Work item =
The answer should consist of the records below, repeated exactly, and no pictures.

[Version comparison data]
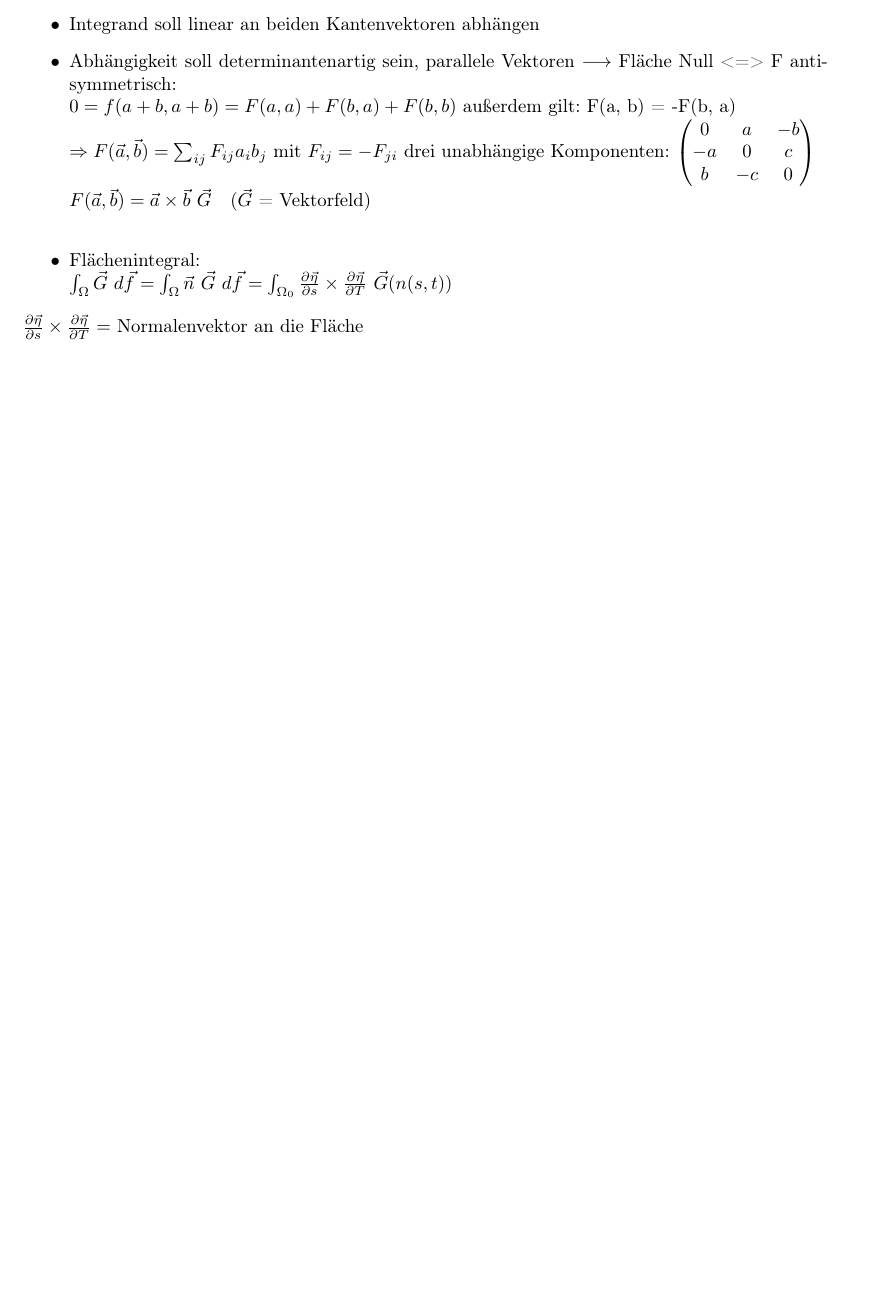
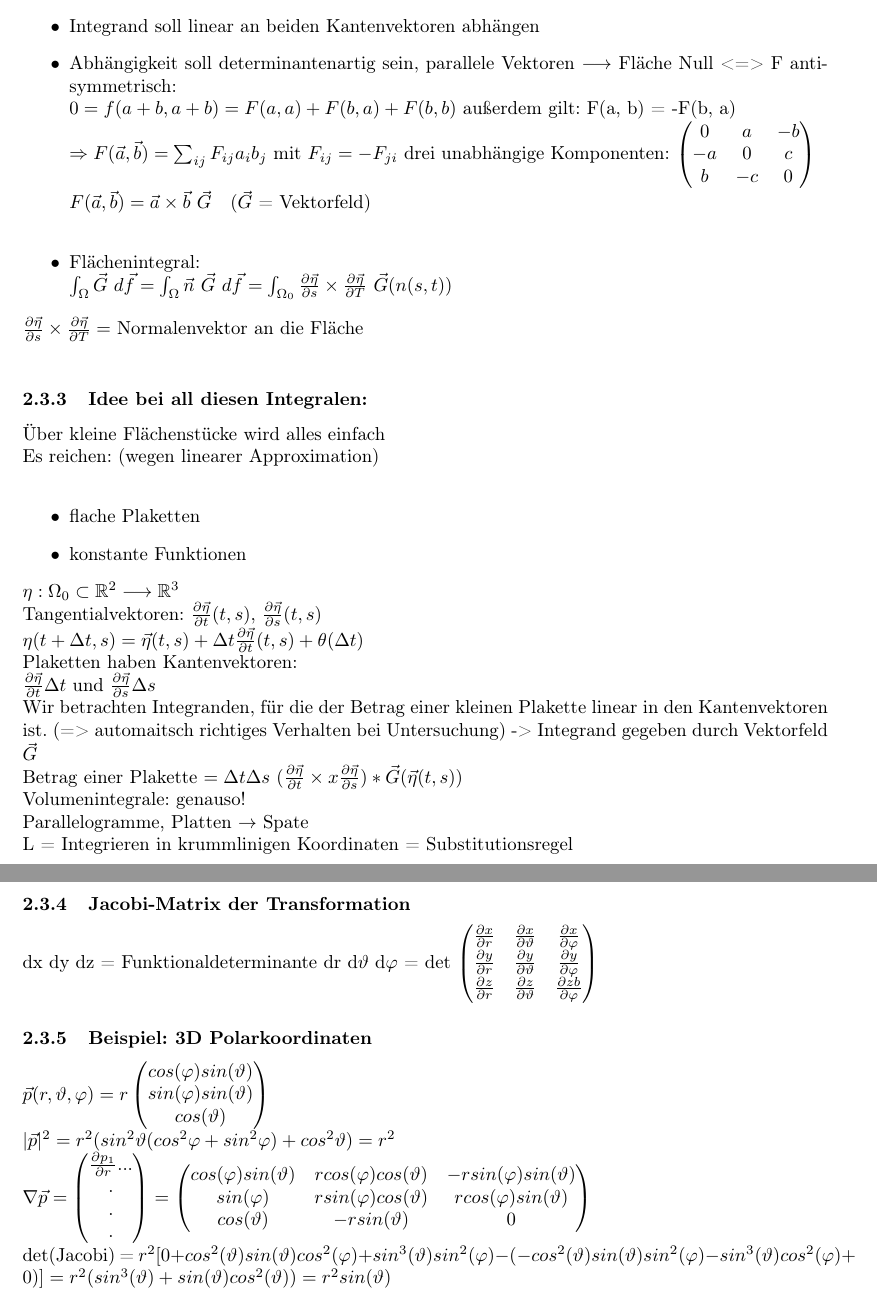
Before and after one commit to franky180/Elektrodynamik-Skript, a LaTeX document (Skript.tex): part of page 3 of 3 before the commit and two parts of pages 3 and 4 of 4 after it, the two joined at a grey line, cut so that both start at the same text, the shorter picture padded with empty space. Compiled offline with pdfLaTeX.

Commit message:
Vorlesung 3 hinzugefügt

```diff
--- a/Skript.tex
+++ b/Skript.tex
@@ -104,7 +104,52 @@ $F(\vec a, \vec b) = \vec a \times \vec b ~ \vec G ~~~(\vec G$ = Vektorfeld)\\
 \item Flächenintegral:\\
 $\int_\Omega \vec G~d\vec f = \int_\Omega \vec n ~\vec G ~ d\vec f = \int_{\Omega_0} \frac{\partial \vec \eta}{\partial s} \times \frac{\partial \vec \eta}{\partial T} ~ \vec G(n(s, t))$
 \end{itemize}
-\\
-$\frac{\partial \vec \eta}{\partial s} \times \frac{\partial \vec \eta}{\partial T} =$ Normalenvektor an die Fläche
-
+$\frac{\partial \vec \eta}{\partial s} \times \frac{\partial \vec \eta}{\partial T} =$ Normalenvektor an die Fläche\\
+\subsubsection{Idee bei all diesen Integralen:}
+Über kleine Flächenstücke wird alles einfach\\
+Es reichen: (wegen linearer Approximation)\\
+\begin{itemize}
+\item flache Plaketten
+\item konstante Funktionen
+\end{itemize}
+$\eta: \Omega_0 \subset \mathbb{R}^2 \longrightarrow \mathbb{R}^3$\\
+Tangentialvektoren: $\frac{\partial \vec \eta}{\partial t}(t, s), $ $\frac{\partial \vec \eta}{\partial s}(t, s)$\\
+$\eta(t+\Delta t, s) = \vec \eta(t, s) + \Delta t \frac{\partial \vec \eta}{\partial t}(t, s) + \theta(\Delta t)$\\
+Plaketten haben Kantenvektoren:\\
+$\frac{\partial \vec \eta}{\partial t} \Delta t$ und $\frac{\partial \vec \eta}{\partial s} \Delta s$\\
+Wir betrachten Integranden, für die der Betrag einer kleinen Plakette linear in den Kantenvektoren ist. (=> automaitsch richtiges Verhalten bei Untersuchung) -> Integrand gegeben durch Vektorfeld $\vec G$\\
+Betrag einer Plakette $= \Delta t \Delta s$ $ ( \frac{\partial \vec \eta}{\partial t} \times {x} \frac{\partial \vec \eta}{\partial s} ) * \vec G(\vec \eta(t, s))$\\
+Volumenintegrale: genauso!\\
+Parallelogramme, Platten $\rightarrow$ Spate\\
+L = Integrieren in krummlinigen Koordinaten = Substitutionsregel\\
+\subsubsection{Jacobi-Matrix der Transformation}
+dx dy dz = Funktionaldeterminante dr d$\vartheta$ d$\varphi$ = det
+$\begin{pmatrix}
+\frac{\partial x}{\partial r} & \frac{\partial x}{\partial \vartheta} & \frac{\partial x}{\partial \varphi}  \\
+\frac{\partial y}{\partial r} & \frac{\partial y}{\partial \vartheta} & \frac{\partial y}{\partial \varphi} \\
+\frac{\partial z}{\partial r} & \frac{\partial z}{\partial \vartheta} & \frac{\partial zb}{\partial \varphi}
+\end{pmatrix}$
+\subsubsection{Beispiel: 3D Polarkoordinaten}
+$\vec p(r, \vartheta, \varphi) = r
+\begin{pmatrix}
+cos(\varphi) sin(\vartheta) \\
+sin(\varphi) sin(\vartheta) \\
+cos(\vartheta)
+\end{pmatrix}$\\
+$|\vec p|^2 = r^2(sin^2\vartheta(cos^2\varphi + sin^2\varphi)+cos^2\vartheta) = r^2$\\
+$\nabla \vec p =
+\begin{pmatrix}
+\frac{\partial p_1}{\partial r} ... \\
+.\\
+.\\
+.
+\end{pmatrix}
+=
+\begin{pmatrix}
+cos(\varphi) sin(\vartheta) & r cos(\varphi) cos(\vartheta) & -r sin(\varphi) sin(\vartheta)  \\
+sin(\varphi) & r sin(\varphi) cos(\vartheta) & r cos(\varphi) sin(\vartheta) \\
+cos(\vartheta) & -r sin(\vartheta) & 0
+\end{pmatrix}
+ $ \\
+ det(Jacobi) = $r^2 [0+cos^2(\vartheta)sin(\vartheta)cos^2(\varphi)+sin^3(\vartheta) sin^2(\varphi)-(-cos^2(\vartheta) sin(\vartheta) sin^2(\varphi)-sin^3(\vartheta) cos^2(\varphi)+0)] = r^2 (sin^3(\vartheta) + sin(\vartheta) cos^2(\vartheta))= r^2 sin(\vartheta)$
 \end{document}
```
Also changed, not shown: Skript.pdf, 3 other files.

Answer to the exercise =
Before and after one commit to franky180/Elektrodynamik-Skript, a LaTeX document (Skript.tex): part of page 3 of 3 before the commit and two parts of pages 3 and 4 of 4 after it, the two joined at a grey line, cut so that both start at the same text, the shorter picture padded with empty space. Compiled offline with pdfLaTeX.

Commit message:
Vorlesung 3 hinzugefügt

```diff
--- a/Skript.tex
+++ b/Skript.tex
@@ -104,7 +104,52 @@ $F(\vec a, \vec b) = \vec a \times \vec b ~ \vec G ~~~(\vec G$ = Vektorfeld)\\
 \item Flächenintegral:\\
 $\int_\Omega \vec G~d\vec f = \int_\Omega \vec n ~\vec G ~ d\vec f = \int_{\Omega_0} \frac{\partial \vec \eta}{\partial s} \times \frac{\partial \vec \eta}{\partial T} ~ \vec G(n(s, t))$
 \end{itemize}
-\\
-$\frac{\partial \vec \eta}{\partial s} \times \frac{\partial \vec \eta}{\partial T} =$ Normalenvektor an die Fläche
-
+$\frac{\partial \vec \eta}{\partial s} \times \frac{\partial \vec \eta}{\partial T} =$ Normalenvektor an die Fläche\\
+\subsubsection{Idee bei all diesen Integralen:}
+Über kleine Flächenstücke wird alles einfach\\
+Es reichen: (wegen linearer Approximation)\\
+\begin{itemize}
+\item flache Plaketten
+\item konstante Funktionen
+\end{itemize}
+$\eta: \Omega_0 \subset \mathbb{R}^2 \longrightarrow \mathbb{R}^3$\\
+Tangentialvektoren: $\frac{\partial \vec \eta}{\partial t}(t, s), $ $\frac{\partial \vec \eta}{\partial s}(t, s)$\\
+$\eta(t+\Delta t, s) = \vec \eta(t, s) + \Delta t \frac{\partial \vec \eta}{\partial t}(t, s) + \theta(\Delta t)$\\
+Plaketten haben Kantenvektoren:\\
+$\frac{\partial \vec \eta}{\partial t} \Delta t$ und $\frac{\partial \vec \eta}{\partial s} \Delta s$\\
+Wir betrachten Integranden, für die der Betrag einer kleinen Plakette linear in den Kantenvektoren ist. (=> automaitsch richtiges Verhalten bei Untersuchung) -> Integrand gegeben durch Vektorfeld $\vec G$\\
+Betrag einer Plakette $= \Delta t \Delta s$ $ ( \frac{\partial \vec \eta}{\partial t} \times {x} \frac{\partial \vec \eta}{\partial s} ) * \vec G(\vec \eta(t, s))$\\
+Volumenintegrale: genauso!\\
+Parallelogramme, Platten $\rightarrow$ Spate\\
+L = Integrieren in krummlinigen Koordinaten = Substitutionsregel\\
+\subsubsection{Jacobi-Matrix der Transformation}
+dx dy dz = Funktionaldeterminante dr d$\vartheta$ d$\varphi$ = det
+$\begin{pmatrix}
+\frac{\partial x}{\partial r} & \frac{\partial x}{\partial \vartheta} & \frac{\partial x}{\partial \varphi}  \\
+\frac{\partial y}{\partial r} & \frac{\partial y}{\partial \vartheta} & \frac{\partial y}{\partial \varphi} \\
+\frac{\partial z}{\partial r} & \frac{\partial z}{\partial \vartheta} & \frac{\partial zb}{\partial \varphi}
+\end{pmatrix}$
+\subsubsection{Beispiel: 3D Polarkoordinaten}
+$\vec p(r, \vartheta, \varphi) = r
+\begin{pmatrix}
+cos(\varphi) sin(\vartheta) \\
+sin(\varphi) sin(\vartheta) \\
+cos(\vartheta)
+\end{pmatrix}$\\
+$|\vec p|^2 = r^2(sin^2\vartheta(cos^2\varphi + sin^2\varphi)+cos^2\vartheta) = r^2$\\
+$\nabla \vec p =
+\begin{pmatrix}
+\frac{\partial p_1}{\partial r} ... \\
+.\\
+.\\
+.
+\end{pmatrix}
+=
+\begin{pmatrix}
+cos(\varphi) sin(\vartheta) & r cos(\varphi) cos(\vartheta) & -r sin(\varphi) sin(\vartheta)  \\
+sin(\varphi) & r sin(\varphi) cos(\vartheta) & r cos(\varphi) sin(\vartheta) \\
+cos(\vartheta) & -r sin(\vartheta) & 0
+\end{pmatrix}
+ $ \\
+ det(Jacobi) = $r^2 [0+cos^2(\vartheta)sin(\vartheta)cos^2(\varphi)+sin^3(\vartheta) sin^2(\varphi)-(-cos^2(\vartheta) sin(\vartheta) sin^2(\varphi)-sin^3(\vartheta) cos^2(\varphi)+0)] = r^2 (sin^3(\vartheta) + sin(\vartheta) cos^2(\vartheta))= r^2 sin(\vartheta)$
 \end{document}
```
Also changed, not shown: Skript.pdf, 3 other files.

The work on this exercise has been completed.